Film from Chilean filmmaker takes an unusual look at the life of Orélie-Antoine de Tounens.
Rey is the second film from Niles Atallah, who lives and works in Santiago, Chile and holds duel US-Chilean citizenship.
The film, produced by Diluvio in Chile and Lucie Kalmar of Mômerade in France, tells the story of Orélie-Antoine de Tounens, an eccentric French explorer and lawyer who was proclaimed, or proclaimed himself “King of Araucanía and Patagonia” in the 19th century. There were coproduction partners in Germany (unafilm), the Netherlands (Circe Films) and Qatar (Doha Film Institute).
We spoke to the director ahead of the film’s screening at Rotterdam.
How did you get into filmmaking?
It was a natural progression from painting, photography and music. When I was studying Art and working in a variety of disciplines I found myself moving into territory that combined sound design and image work on a more narrative level. I realized then that I was trying to make films.
What was your inspiration for making Rey?
The trigger was the story of Orélie-Antoine de Tounens and how he came to be known as the King of Araucania and Patagonia. But the main source of inspiration really came from everything we don´t know about him, the holes in the historical record. This fascinated me and opened many doors. Instead of simply encountering “what happened” I found contradictions and assumptions, theories that were presented as facts. I found that the elements of history themselves are volatile and changing. They are in constant movement and our conclusions are built upon this decaying edifice of relics.
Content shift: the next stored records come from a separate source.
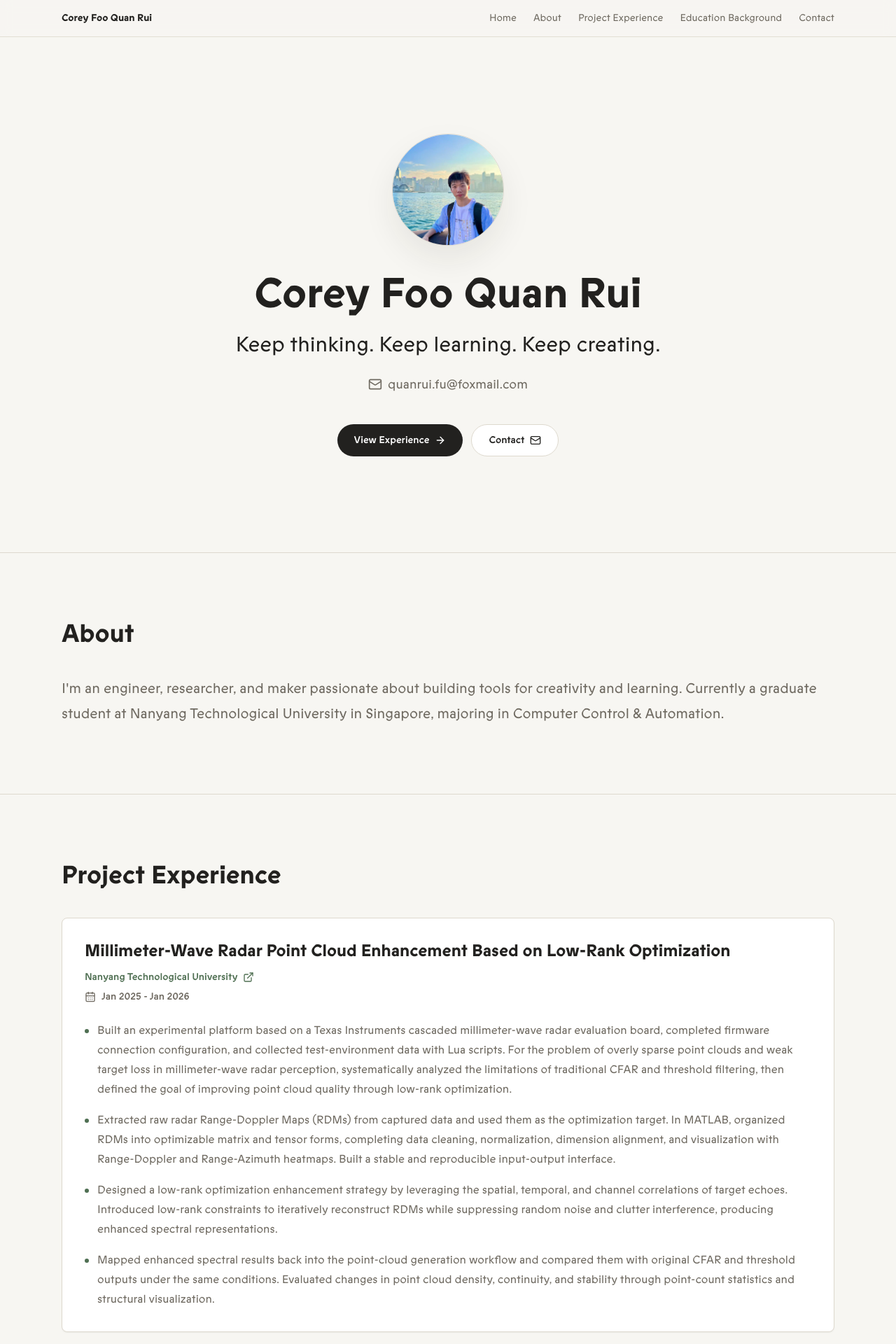
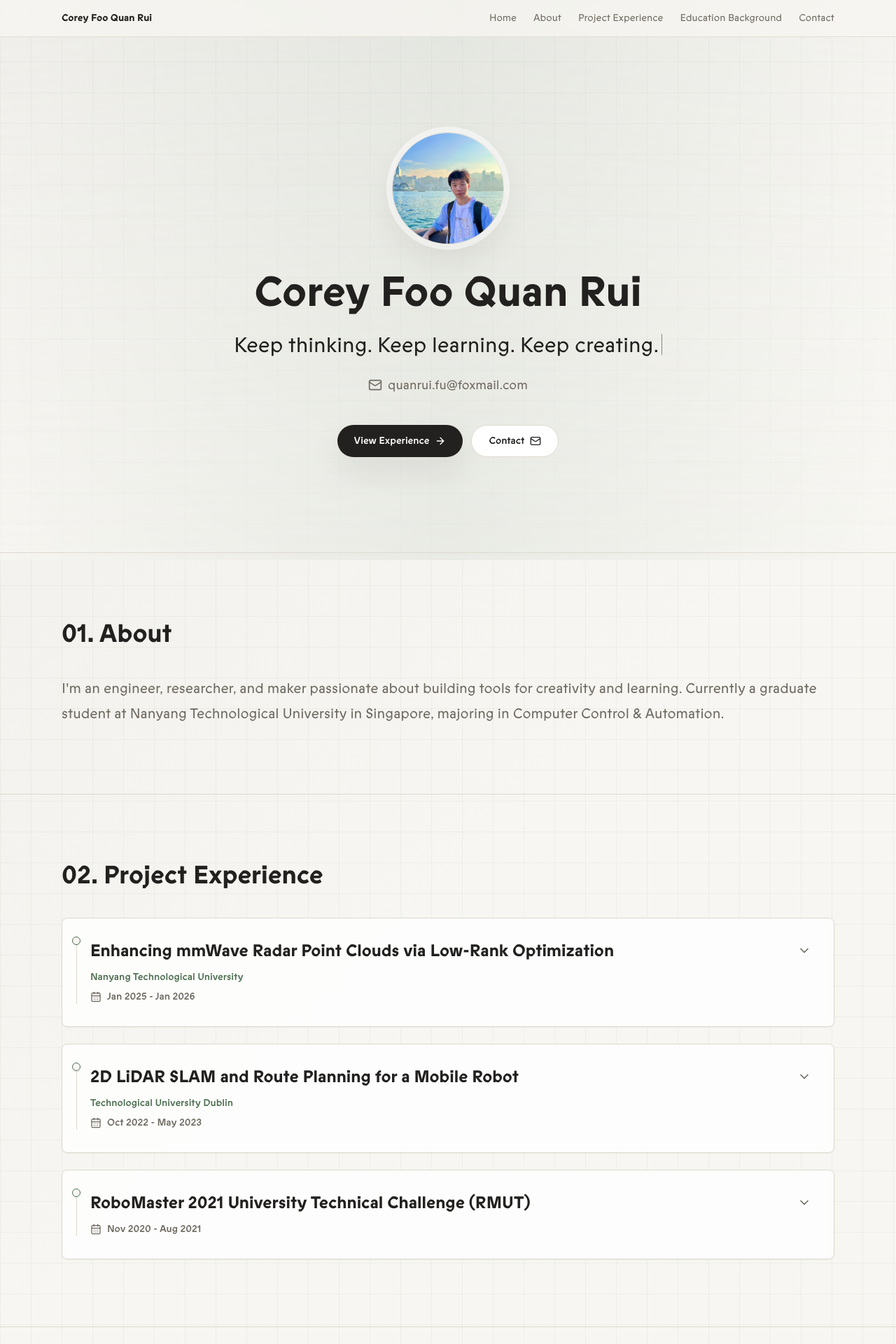
Before and after one commit to CoreyFQR/coreyfqr.github.io, a Next.js app: page / in a window 1280 px wide. Shown: the top 1920 px of the page at 70% size. Built offline with nearby package versions, Linux system fonts and the light colour scheme.

Commit message:
Refine portfolio interactions

```diff
--- a/app/globals.css
+++ b/app/globals.css
@@ -17,6 +17,14 @@ html {
 body {
   margin: 0;
   background: #f7f6f2;
+  background-image:
+    linear-gradient(rgba(79, 111, 82, 0.055) 1px, transparent 1px),
+    linear-gradient(90deg, rgba(79, 111, 82, 0.055) 1px, transparent 1px),
+    linear-gradient(135deg, rgba(34, 33, 31, 0.035), transparent 45%);
+  background-size:
+    44px 44px,
+    44px 44px,
+    100% 100%;
   color: #22211f;
   font-family:
     var(--font-prophet), ui-sans-serif, system-ui, -apple-system,
@@ -32,3 +40,25 @@ a {
   background: #d7e3d0;
   color: #22211f;
 }
+
+.signal-field {
+  background:
+    linear-gradient(90deg, transparent, rgba(79, 111, 82, 0.1), transparent),
+    linear-gradient(180deg, rgba(247, 246, 242, 0), rgba(247, 246, 242, 0.86));
+}
+
+.typewriter-cursor {
+  animation: cursor-blink 1s steps(2, start) infinite;
+}
+
+@keyframes cursor-blink {
+  50% {
+    opacity: 0;
+  }
+}
+
+@media (prefers-reduced-motion: reduce) {
+  .typewriter-cursor {
+    animation: none;
+  }
+}
--- a/components/portfolio-page.tsx
+++ b/components/portfolio-page.tsx
@@ -2,6 +2,7 @@ import Image from "next/image";
 import {
   ArrowRight,
   CalendarDays,
+  ChevronDown,
   ExternalLink,
   Mail,
   MapPin,
@@ -15,14 +16,22 @@ import {
   profile,
 } from "@/lib/portfolio-data";
 import { Section } from "@/components/section";
+import { TypewriterText } from "@/components/typewriter-text";
 
 export function PortfolioPage() {
   const basePath = process.env.NEXT_PUBLIC_BASE_PATH ?? "";
   const photoSrc = `${basePath}${profile.photo}`;
 
   return (
-    <main>
-      <header className="sticky top-0 z-20 border-b border-line/80 bg-paper/90 backdrop-blur">
+    <main className="relative isolate overflow-hidden">
+      <div
+        aria-hidden="true"
+        className="pointer-events-none fixed inset-0 -z-10 overflow-hidden"
+      >
+        <div className="signal-field absolute inset-0 opacity-80" />
+      </div>
+
+      <header className="sticky top-0 z-20 border-b border-line/80 bg-paper/75 backdrop-blur-xl">
         <nav
           aria-label="Main navigation"
           className="mx-auto flex max-w-6xl items-center justify-between gap-4 px-6 py-4"
@@ -49,7 +58,7 @@ export function PortfolioPage() {
         className="mx-auto flex min-h-[calc(100vh-4rem)] w-full max-w-6xl flex-col items-center justify-center px-6 py-16 text-center sm:py-20"
       >
         <div className="flex w-full max-w-4xl flex-col items-center">
-          <div className="relative h-32 w-32 overflow-hidden rounded-full border border-line bg-white shadow-soft sm:h-40 sm:w-40">
+          <div className="relative h-32 w-32 overflow-hidden rounded-full border border-line bg-white shadow-soft ring-8 ring-white/50 sm:h-40 sm:w-40">
             <Image
               src={photoSrc}
               alt={profile.photoAlt}
@@ -64,9 +73,10 @@ export function PortfolioPage() {
             <h1 className="max-w-4xl text-5xl font-semibold leading-[1.05] text-ink sm:text-6xl">
               {profile.name}
             </h1>
-            <p className="mx-auto mt-6 max-w-3xl text-2xl leading-9 text-ink sm:text-3xl">
-              {profile.slogan}
-            </p>
+            <TypewriterText
+              text={profile.slogan}
+              className="mx-auto mt-6 block min-h-9 max-w-3xl text-2xl leading-9 text-ink sm:text-3xl"
+            />
             <a
               href={`mailto:${profile.email}`}
               className="mt-6 inline-flex items-center justify-center gap-2 text-lg text-muted transition hover:text-moss"
@@ -77,7 +87,7 @@ export function PortfolioPage() {
             <div className="mt-10 flex flex-col justify-center gap-3 sm:flex-row">
               <a
                 href="#project-experience"
-                className="inline-flex items-center justify-center gap-2 rounded-full bg-ink px-6 py-3 text-sm font-medium text-white transition hover:-translate-y-0.5 hover:bg-moss focus:outline-none focus:ring-2 focus:ring-moss focus:ring-offset-2 focus:ring-offset-paper"
+                className="inline-flex items-center justify-center gap-2 rounded-full bg-ink px-6 py-3 text-sm font-medium text-white shadow-soft transition hover:-translate-y-0.5 hover:bg-moss focus:outline-none focus:ring-2 focus:ring-moss focus:ring-offset-2 focus:ring-offset-paper"
               >
                 View Experience
                 <ArrowRight aria-hidden="true" className="h-4 w-4" />
@@ -94,30 +104,35 @@ export function PortfolioPage() {
         </div>
       </section>
 
-      <Section id="about" title="About">
+      <Section id="about" title="01. About">
         <p className="max-w-none text-xl leading-9 text-muted">{about}</p>
       </Section>
 
-      <Section id="project-experience" title="Project Experience">
+      <Section id="project-experience" title="02. Project Experience">
         <div className="space-y-6">
           {experiences.map((experience) => (
-            <article
+            <details
               key={experience.title}
-              className="rounded-lg border border-line bg-white p-6 shadow-sm transition duration-200 hover:-translate-y-1 hover:border-moss/40 hover:shadow-soft sm:p-8"
+              className="group relative rounded-lg border border-line bg-white/80 p-6 pl-8 shadow-sm backdrop-blur transition duration-200 open:bg-white/95 hover:-translate-y-1 hover:border-moss/40 hover:bg-white/95 hover:shadow-soft sm:p-8 sm:pl-10"
             >
+              <summary className="flex cursor-pointer list-none items-start justify-between gap-6 [&::-webkit-details-marker]:hidden">
+                <span
+                  aria-hidden="true"
+                  className="pointer-events-none absolute bottom-8 left-4 top-8 w-px bg-line transition group-hover:bg-moss/35 sm:left-5"
+                />
+                <span
+                  aria-hidden="true"
+                  className="pointer-events-none absolute left-4 top-8 h-3 w-3 -translate-x-1/2 -translate-y-1/2 rounded-full border border-moss bg-paper shadow-sm sm:left-5"
+                />
                 <div>
                   <h3 className="text-2xl font-semibold leading-tight text-ink">
                     {experience.title}
                   </h3>
                   <div className="mt-3 space-y-2">
                     {experience.organization ? (
-                    <a
-                      href={experience.organizationUrl}
-                      className="flex w-fit items-center gap-2 text-sm font-medium text-moss transition hover:text-ink"
-                    >
+                      <p className="flex w-fit items-center gap-2 text-sm font-medium text-moss">
                         {experience.organization}
-                      <ExternalLink aria-hidden="true" className="h-4 w-4" />
-                    </a>
+                      </p>
                     ) : null}
                     <p className="flex items-center gap-2 text-sm font-medium text-muted">
                       <CalendarDays aria-hidden="true" className="h-4 w-4" />
@@ -125,6 +140,11 @@ export function PortfolioPage() {
                     </p>
                   </div>
                 </div>
+                <ChevronDown
+                  aria-hidden="true"
+                  className="mt-1 h-5 w-5 shrink-0 text-muted transition group-open:rotate-180 group-hover:text-moss"
+                />
+              </summary>
 
               <ul className="mt-6 space-y-4">
                 {experience.bullets.map((item) => (
@@ -137,18 +157,35 @@ export function PortfolioPage() {
                   </li>
                 ))}
               </ul>
-            </article>
+              {experience.organization ? (
+                <a
+                  href={experience.organizationUrl}
+                  className="mt-6 inline-flex items-center gap-2 text-sm font-medium text-moss transition hover:text-ink"
+                >
+                  Visit {experience.organization}
+                  <ExternalLink aria-hidden="true" className="h-4 w-4" />
+                </a>
+              ) : null}
+            </details>
           ))}
         </div>
       </Section>
 
-      <Section id="education" title="Education Background">
+      <Section id="education" title="03. Education Background">
         <div className="space-y-4">
           {education.map((item) => (
             <article
               key={`${item.school}-${item.degree}`}
-              className="rounded-lg border border-line bg-white p-6 shadow-sm transition duration-200 hover:-translate-y-1 hover:border-moss/40 hover:shadow-soft sm:p-8"
+              className="group relative rounded-lg border border-line bg-white/80 p-6 pl-8 shadow-sm backdrop-blur transition duration-200 hover:-translate-y-1 hover:border-moss/40 hover:bg-white/95 hover:shadow-soft sm:p-8 sm:pl-10"
             >
+              <span
+                aria-hidden="true"
+                className="absolute bottom-8 left-4 top-8 w-px bg-line transition group-hover:bg-moss/35 sm:left-5"
+              />
+              <span
+                aria-hidden="true"
+                className="absolute left-4 top-8 h-3 w-3 -translate-x-1/2 -translate-y-1/2 rounded-full border border-moss bg-paper shadow-sm sm:left-5"
+              />
               {item.schoolUrl ? (
                 <a
                   href={item.schoolUrl}
@@ -178,7 +215,7 @@ export function PortfolioPage() {
         </div>
       </Section>
 
-      <Section id="contact" title="Contact">
+      <Section id="contact" title="04. Contact">
         <div className="grid gap-3 sm:grid-cols-2 lg:grid-cols-4">
           {contactLinks.map((link) => {
             const Icon = link.icon;
@@ -187,7 +224,7 @@ export function PortfolioPage() {
               <a
                 key={link.label}
                 href={link.href}
-                className="group flex items-center justify-between rounded-lg border border-line bg-white p-5 text-ink transition hover:-translate-y-1 hover:border-moss/40 hover:shadow-soft"
+                className="group flex items-center justify-between rounded-lg border border-line bg-white/80 p-5 text-ink shadow-sm backdrop-blur transition hover:-translate-y-1 hover:border-moss/40 hover:bg-white/95 hover:shadow-soft"
               >
                 <span className="font-medium">{link.label}</span>
                 <Icon
--- /dev/null
+++ b/components/typewriter-text.tsx
@@ -0,0 +1,49 @@
+"use client";
+
+import { useEffect, useState } from "react";
+
+type TypewriterTextProps = {
+  text: string;
+  className?: string;
+};
+
+export function TypewriterText({ text, className }: TypewriterTextProps) {
+  const [displayText, setDisplayText] = useState("");
+
+  useEffect(() => {
+    if (window.matchMedia("(prefers-reduced-motion: reduce)").matches) {
+      setDisplayText(text);
+      return;
+    }
+
+    let index = 0;
+    let timeoutId: number;
+
+    setDisplayText("");
+
+    const typeNextCharacter = () => {
+      index += 1;
+      setDisplayText(text.slice(0, index));
+
+      if (index < text.length) {
+        timeoutId = window.setTimeout(typeNextCharacter, 42);
+      }
+    };
+
+    timeoutId = window.setTimeout(typeNextCharacter, 300);
+
+    return () => {
+      window.clearTimeout(timeoutId);
+    };
+  }, [text]);
+
+  return (
+    <span className={className} aria-label={text}>
+      <span aria-hidden="true">{displayText}</span>
+      <span
+        aria-hidden="true"
+        className="typewriter-cursor ml-1 inline-block h-[1em] w-px translate-y-1 bg-ink"
+      />
+    </span>
+  );
+}
--- a/lib/portfolio-data.ts
+++ b/lib/portfolio-data.ts
@@ -45,8 +45,7 @@ export const about =
 
 export const experiences: Experience[] = [
   {
-    title:
-      "Millimeter-Wave Radar Point Cloud Enhancement Based on Low-Rank Optimization",
+    title: "Enhancing mmWave Radar Point Clouds via Low-Rank Optimization",
     organization: "Nanyang Technological University",
     organizationUrl: "https://www.ntu.edu.sg/",
     period: "Jan 2025 - Jan 2026",
@@ -58,7 +57,7 @@ export const experiences: Experience[] = [
     ],
   },
   {
-    title: "2D LiDAR SLAM and Path Planning for a Mobile Robot",
+    title: "2D LiDAR SLAM and Route Planning for a Mobile Robot",
     organization: "Technological University Dublin",
     organizationUrl: "https://www.tudublin.ie/",
     period: "Oct 2022 - May 2023",
@@ -96,6 +95,7 @@ export const education: Education[] = [
   },
   {
     school: "Nanjing Tech University",
+    schoolUrl: "https://www.njtech.edu.cn/",
     degree: "Bachelor of Engineering in Mechanical Engineering",
     period: "Sep 2019 - Jul 2023",
     location: "Nanjing, China",
```
Also changed, not shown: components/section.tsx (+1 -7 lines). Lines whose indentation alone changed are shown as unchanged.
I´ve tried to make a film that provokes an analogous experience for the audience.
Was this projects developed through any labs (for example Torino Film Lab)?
Yes, the script was developed over years and participated in the Binger Writer’s Lab, Torino Filmlab Script and Pitch and Framework.
How do you think the film diverts from your previous work?
Rey is like a monster, a Frankenstein of bits and pieces of collected and treated materials. Some of them buried and unearthed, some filmed on various formats over and over again, there is layer upon layer of image and sound, as well as narrative layers. My previous feature film Lucía was the opposite, an exploration in austerity and latent energies that never manifested to the surface. But they are two sides to the same coin, both are portraits.
What was the biggest challenge when working on the film?
Maybe it was just keeping my sanity, staying on track over seven years of intensive work. I´ve never spent so long working on one single project and it took over a lot of my life. All in all it was a wonderful experience but also very hard, gruelling in many ways and it consumed so much of my energy. I had many ups and downs but it seems I´ve made it through. Thanks to my family and those who’ve supported the project. It would have been impossible without them.
What are you working on next?
I´m preparing an installation that draws from the process of creating Rey, mainly the burials and un-earthings of celluloid. I´m also working on another film, the tentative title is Lazarus. We’ll see what happens, there’s no script for the moment, I´m creating the film as I shoot and edit, scene by scene.